The mine was approximately 100 feet deep. It was worked on the Stoop and Room method, largely because the firm was legally bound to extract only 40% of the clay available. Coal was also worked in 9 to 10-inch seams. The mine was not pumped as water drained naturally into an old shaft. Clay and coal were mined manually. The clay was removed by haulage and the coal was winched to the surface. The roof of the mine was sandstone and therefore required very little support.
Output per day in 1979 – coal – 20 tons and clay – 95 tons.
Since the mine was not automated, most of the men employed in it when it closed were over 50 years old – younger men did not have the skills required. In 1979 the labour force consisted of
1 Pithead man, 4 Miners, 2 Underground workers, 1 Developer, 2 Labourers, 1 Engineer, 1 Electrical Engineer and 1 Deputy Shot Fixer.
Tests were taken every day for gas. The level in the mine was normally 1 – 2% but if it rose to 14 – 15% there was a high risk of explosion. The mine was self-ventilating and therefore no pumps were needed to pump the air through.

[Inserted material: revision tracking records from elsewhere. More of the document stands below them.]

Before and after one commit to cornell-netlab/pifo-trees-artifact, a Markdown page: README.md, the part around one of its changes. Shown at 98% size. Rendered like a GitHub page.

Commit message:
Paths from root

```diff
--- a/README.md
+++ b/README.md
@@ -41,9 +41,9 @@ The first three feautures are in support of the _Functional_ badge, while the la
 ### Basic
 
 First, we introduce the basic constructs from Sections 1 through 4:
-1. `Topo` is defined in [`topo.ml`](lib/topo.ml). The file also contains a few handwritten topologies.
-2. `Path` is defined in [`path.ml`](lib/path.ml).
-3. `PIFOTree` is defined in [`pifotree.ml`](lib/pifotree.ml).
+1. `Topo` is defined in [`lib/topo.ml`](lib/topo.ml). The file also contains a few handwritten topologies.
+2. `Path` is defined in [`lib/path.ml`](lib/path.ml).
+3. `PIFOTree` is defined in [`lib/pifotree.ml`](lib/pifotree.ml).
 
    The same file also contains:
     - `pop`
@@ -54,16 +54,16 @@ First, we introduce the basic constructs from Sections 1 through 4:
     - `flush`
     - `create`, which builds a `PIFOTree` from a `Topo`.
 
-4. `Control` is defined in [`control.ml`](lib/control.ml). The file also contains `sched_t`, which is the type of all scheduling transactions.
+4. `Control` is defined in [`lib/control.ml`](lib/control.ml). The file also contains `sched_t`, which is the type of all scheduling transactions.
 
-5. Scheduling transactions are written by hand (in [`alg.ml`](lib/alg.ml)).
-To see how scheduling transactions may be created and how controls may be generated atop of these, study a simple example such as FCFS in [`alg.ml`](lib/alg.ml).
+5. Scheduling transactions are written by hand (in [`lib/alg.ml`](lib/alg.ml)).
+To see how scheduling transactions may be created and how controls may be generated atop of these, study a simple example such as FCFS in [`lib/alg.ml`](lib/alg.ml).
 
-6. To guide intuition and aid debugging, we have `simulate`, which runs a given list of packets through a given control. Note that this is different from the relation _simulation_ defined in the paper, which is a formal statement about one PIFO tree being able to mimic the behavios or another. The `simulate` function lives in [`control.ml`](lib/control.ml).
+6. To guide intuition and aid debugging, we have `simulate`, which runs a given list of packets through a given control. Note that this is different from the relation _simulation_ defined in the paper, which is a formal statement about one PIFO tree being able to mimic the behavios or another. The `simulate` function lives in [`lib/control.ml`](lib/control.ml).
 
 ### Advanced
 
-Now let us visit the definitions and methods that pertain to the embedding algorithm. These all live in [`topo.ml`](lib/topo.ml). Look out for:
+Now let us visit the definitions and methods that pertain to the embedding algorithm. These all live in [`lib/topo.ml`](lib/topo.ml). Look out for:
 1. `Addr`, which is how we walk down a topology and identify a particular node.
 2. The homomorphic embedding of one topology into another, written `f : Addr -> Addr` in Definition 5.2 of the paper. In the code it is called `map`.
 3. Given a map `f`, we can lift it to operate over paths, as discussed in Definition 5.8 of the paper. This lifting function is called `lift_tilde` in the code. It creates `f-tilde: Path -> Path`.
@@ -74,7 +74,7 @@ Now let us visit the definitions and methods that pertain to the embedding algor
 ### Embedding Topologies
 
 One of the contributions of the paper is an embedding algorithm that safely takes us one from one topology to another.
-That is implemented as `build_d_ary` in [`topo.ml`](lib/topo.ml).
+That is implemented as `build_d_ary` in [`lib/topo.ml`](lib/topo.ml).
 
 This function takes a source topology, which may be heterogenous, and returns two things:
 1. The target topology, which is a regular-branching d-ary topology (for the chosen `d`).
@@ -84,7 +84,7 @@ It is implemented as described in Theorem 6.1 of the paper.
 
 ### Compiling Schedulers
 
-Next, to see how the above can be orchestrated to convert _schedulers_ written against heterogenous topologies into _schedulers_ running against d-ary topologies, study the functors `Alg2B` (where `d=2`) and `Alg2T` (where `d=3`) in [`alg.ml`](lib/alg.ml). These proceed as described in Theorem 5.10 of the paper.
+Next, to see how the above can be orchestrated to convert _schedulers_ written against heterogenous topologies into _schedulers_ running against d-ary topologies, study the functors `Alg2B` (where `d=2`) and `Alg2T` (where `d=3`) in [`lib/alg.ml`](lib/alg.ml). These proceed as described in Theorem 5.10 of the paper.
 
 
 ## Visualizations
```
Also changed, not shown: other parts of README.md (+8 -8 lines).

3 types of clay were mined at Roughcastle. Glenfiur, Low Stone and Slanty. The latter is one of the most expensive forms of clay found in Europe. (This is slightly different information from the first part of this post) – Source Falkirk Archives.
21/05/ 1930 – Falkirk Herald – Fire Clay Pit Fatality – While, at work in the Roughcastle Fireclay Mine, Camelon, Falkirk, a clay miner named George Neilson (31), residing at Lock 10, Camelon, was killed as the result of being caught under a fall of- material from the roof. Deceased was loading a hutch with clay when there was a fall of material, and Neilson was completely covered by debris weighing about 30 cwts. He survived only a few minutes. [Scotsman 12 April 1930].
29/01/1938 – Falkirk Herald – Wanted Fireclay miners or brushers. Good wages to suitable men. Apply Manager, Roughcastle Mine, Falkirk.
19/10/1946 – Falkirk Herald – Fireclay Miners wanted. Good wages. Apply Mine Manager, Roughcastle Mine, Camelon.
22/02/1947 – Falkirk Herald – Fireclay miners and drawers wanted. Good wages. Apply Manager, Roughcastle, Camelon, Falkirk.
24/04/1948 – Falkirk Herald – Fireclay miners and drawers wanted by Campbell & Co, Roughcastle Fire Brick Works, near Camelon. Good ton rate wages. Apply to the manager.
1896 – Roughcastle Mine – Campbell & Co, Falkirk. T W Howie Manager – employ 6 men underground, 2 over
1908 – Roughcastle Mine – Campbell & Co, Roughcastle, Falkirk. T W Howie Manager – employ 12 men underground, 1 over
1918 – Roughcastle Mine – Campbell & Co, Roughcastle, Falkirk. William Durney Manager – employ 21 men underground, 3 over
1945 – Roughcastle Mine No 2 – Campbell & Co, Roughcastle, Falkirk. Alex Scobie Manager – employ 9 men underground, 2 over